WHAT THE TASK REQUIRES:
Some lines below hold "project". Pick them out and copy them.

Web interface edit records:
....

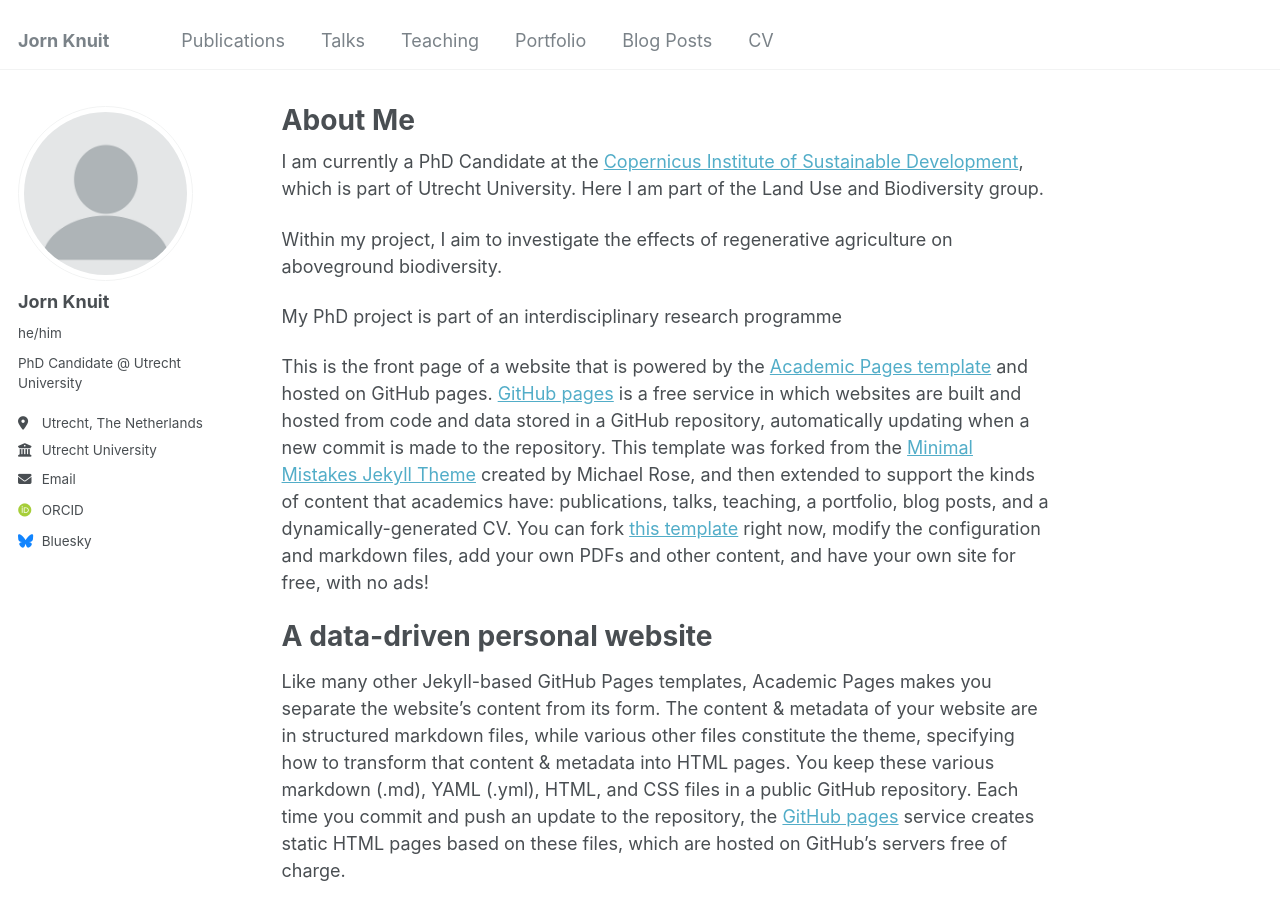
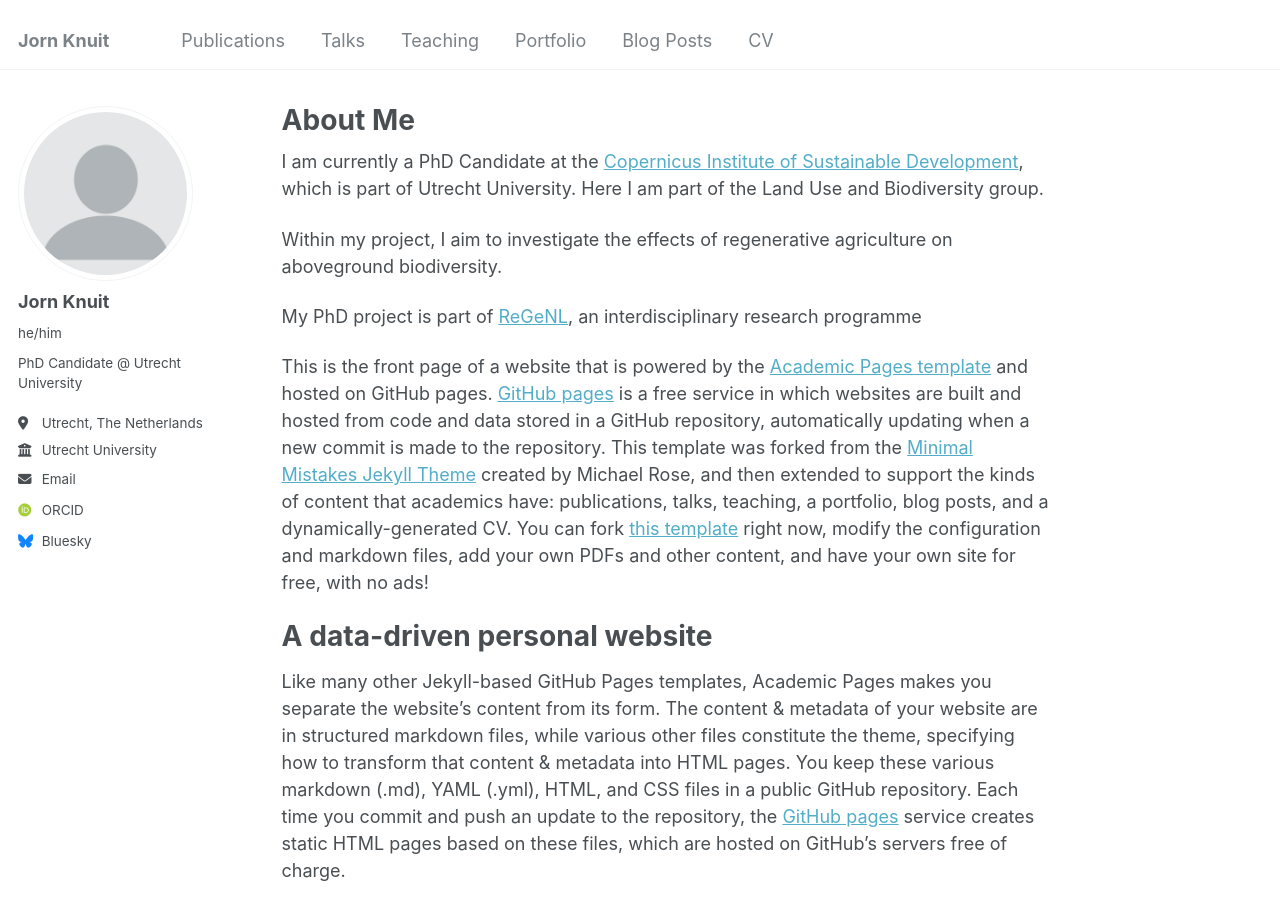
Before and after one commit to JornKnuit/JornKnuit.github.io, a Jekyll site: the page built from _pages/about.md, in a window 1280 px wide and 900 px high. Built offline with Jekyll 4.4.1, drawn with Linux system fonts in a browser that asks for light colours; some web fonts are replaced.

Commit message:
Update about.md

```diff
--- a/_pages/about.md
+++ b/_pages/about.md
@@ -11,7 +11,7 @@ I am currently a PhD Candidate at the [Copernicus Institute of Sustainable Devel
 
 Within my project, I aim to investigate the effects of regenerative agriculture on aboveground biodiversity.
 
-My PhD project is part of an interdisciplinary research programme
+My PhD project is part of [ReGeNL](https://regenl.nl), an interdisciplinary research programme
 
 
 
```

....

ANSWER AREA:
 Within my project, I aim to investigate the effects of regenerative agriculture on aboveground biodiversity.
-My PhD project is part of an interdisciplinary research programme
+My PhD project is part of [ReGeNL](https://regenl.nl), an interdisciplinary research programme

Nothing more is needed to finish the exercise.